Herschel eventually went to the NFL and was a star for the Dallas Cowboys. He capped his career by making the Cowboys a dynasty, when he was traded to the Vikings for a boatload of draft picks that turned into the core of a three-time Super Bowl winner.
All of that makes for an impressive career, even if the latter “achievement” comes about in a backhanded way. But Herschel should have one more feather in his cap—he deserves to be a multiple Heisman Trophy winner. He got robbed of the award in his freshman year of 1980.
George Rogers, the big physical running back out of South Carolina won the award and based purely on raw numbers, it’s a defensible vote. Rogers rushed for 1,781 yards compared to 1,616 for Walker. In an 11-game schedule, a 165-yard difference does count for something. Rogers also nipped Walker in yards-per-carry, 6.0 to 5.9. South Carolina went 8-3 in the regular season, their best performance since at least the late 1950s and probably ever, up to that time.
But Heismans are never given by raw numbers alone. Herschel’s total yards and yard-per-carry are good enough to put him in the conversation and there are two key performances that should push him over the top. One of them came in the regular season’s signature game, a 26-21 win over Florida. He took off for a 72-yard touchdown run on the game’s first play and finished with 238 yards.
Even more important for Heisman purposes is what happened one week earlier. Walker and Rogers went head-to-head in a high-profile game where South Carolina still had a shot at a major bowl bid. Rogers was good, with 168 yards, but Walker was better with 219, and his team won the football game, 13-10.
Georgia also played a significantly tougher schedule. In the world of 1980, this was a non-conference game. South Carolina, an independent, had played opponents like Pacific, Wichita State and the Citadel. Georgia had considerable leeway in putting together their own non-league slate. The SEC only played six conference games and most teams used that to load up on creampuffs (some things never change).
But the Dawgs weren’t one of them. They played Clemson, a team that would win the national title one year later. There was no opponent Georgia played that was as bad as Pacific, Wichita and the Citadel. That gives Rogers’ one edge—raw statistical superiority—a whole new perspective.
There’s really only one reason Walker didn’t win—because he was a freshman and until very recently, voters simply didn’t consider freshmen for the Heisman. It’s time for history to correct that.
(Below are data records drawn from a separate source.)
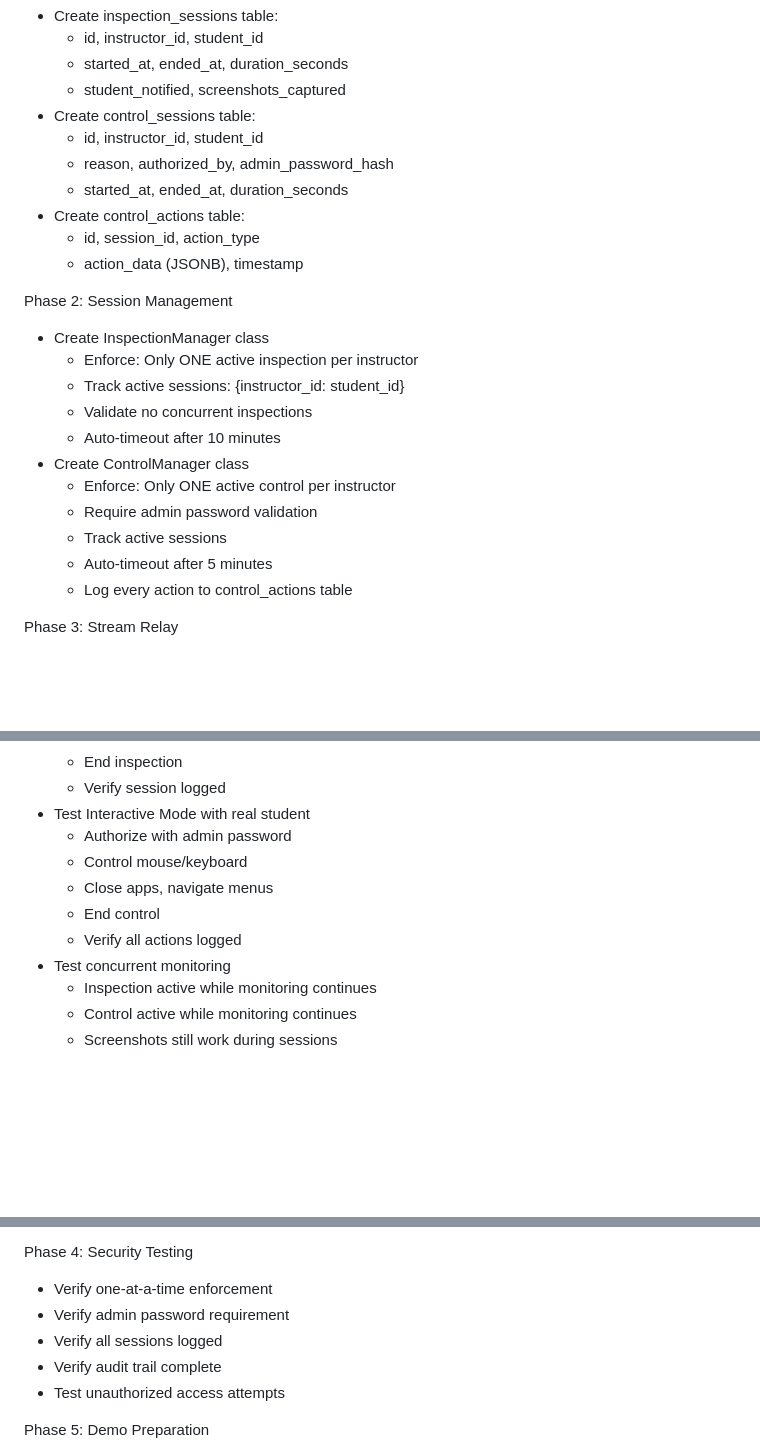
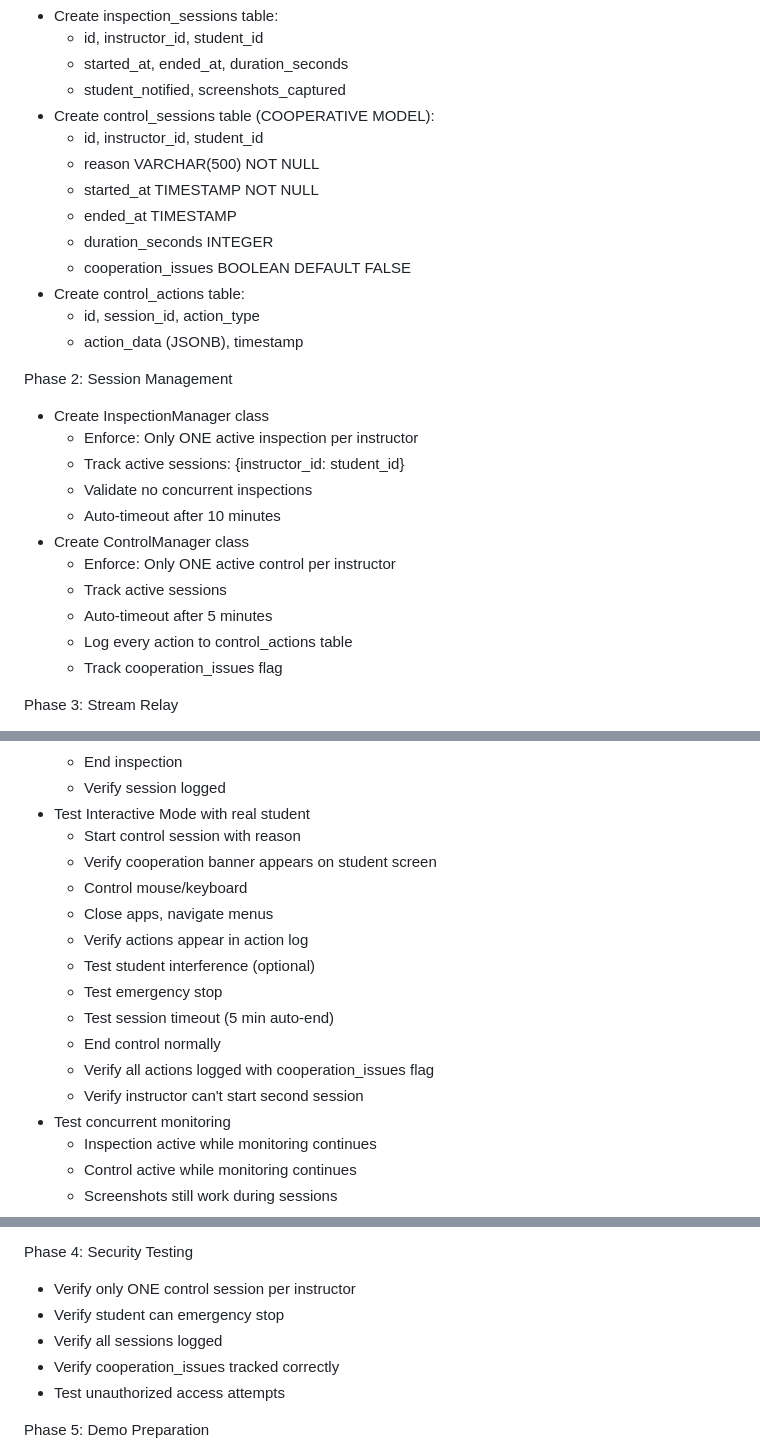
Before and after one commit to EzzineMontahe/exam-monitor-system, a Markdown page: docs/WEEK_OBJECTIVES.md, 3 parts joined by grey strips. GitHub-like rendering; blank space fills up the shorter version.

Commit message:
Fixing Issues

```diff
--- a/docs/WEEK_OBJECTIVES.md
+++ b/docs/WEEK_OBJECTIVES.md
@@ -490,10 +490,13 @@ Phase 1: Database Extensions
   * id, instructor_id, student_id
   * started_at, ended_at, duration_seconds
   * student_notified, screenshots_captured
-- Create control_sessions table:
+- Create control_sessions table (COOPERATIVE MODEL):
   * id, instructor_id, student_id
-  * reason, authorized_by, admin_password_hash
-  * started_at, ended_at, duration_seconds
+  * reason VARCHAR(500) NOT NULL
+  * started_at TIMESTAMP NOT NULL
+  * ended_at TIMESTAMP
+  * duration_seconds INTEGER
+  * cooperation_issues BOOLEAN DEFAULT FALSE
 - Create control_actions table:
   * id, session_id, action_type
   * action_data (JSONB), timestamp
@@ -506,10 +509,10 @@ Phase 2: Session Management
   * Auto-timeout after 10 minutes
 - Create ControlManager class
   * Enforce: Only ONE active control per instructor
-  * Require admin password validation
   * Track active sessions
   * Auto-timeout after 5 minutes
   * Log every action to control_actions table
+  * Track cooperation_issues flag
 
 Phase 3: Stream Relay
 - Implement frame relay (Inspection Mode)
@@ -634,11 +637,17 @@ Phase 1: End-to-End Testing
   * End inspection
   * Verify session logged
 - Test Interactive Mode with real student
-  * Authorize with admin password
+  * Start control session with reason
+  * Verify cooperation banner appears on student screen
   * Control mouse/keyboard
   * Close apps, navigate menus
-  * End control
-  * Verify all actions logged
+  * Verify actions appear in action log
+  * Test student interference (optional)
+  * Test emergency stop
+  * Test session timeout (5 min auto-end)
+  * End control normally
+  * Verify all actions logged with cooperation_issues flag
+  * Verify instructor can't start second session
 - Test concurrent monitoring
   * Inspection active while monitoring continues
   * Control active while monitoring continues
@@ -663,10 +672,10 @@ Phase 3: Performance Testing
 - Check for memory leaks
 
 Phase 4: Security Testing
-- Verify one-at-a-time enforcement
-- Verify admin password requirement
+- Verify only ONE control session per instructor
+- Verify student can emergency stop
 - Verify all sessions logged
-- Verify audit trail complete
+- Verify cooperation_issues tracked correctly
 - Test unauthorized access attempts
 
 Phase 5: Demo Preparation
```
Also changed, not shown: other parts of docs/WEEK_OBJECTIVES.md (+2 -2 lines).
Ohio State’s Archie Griffin is the only player to win two Heisman Trophies, going back-to-back in 1974-75. Herschel Walker should be on that list as well, with a 1980 Heisman Trophy joining the award he deservedly won in 1982 on his mantle.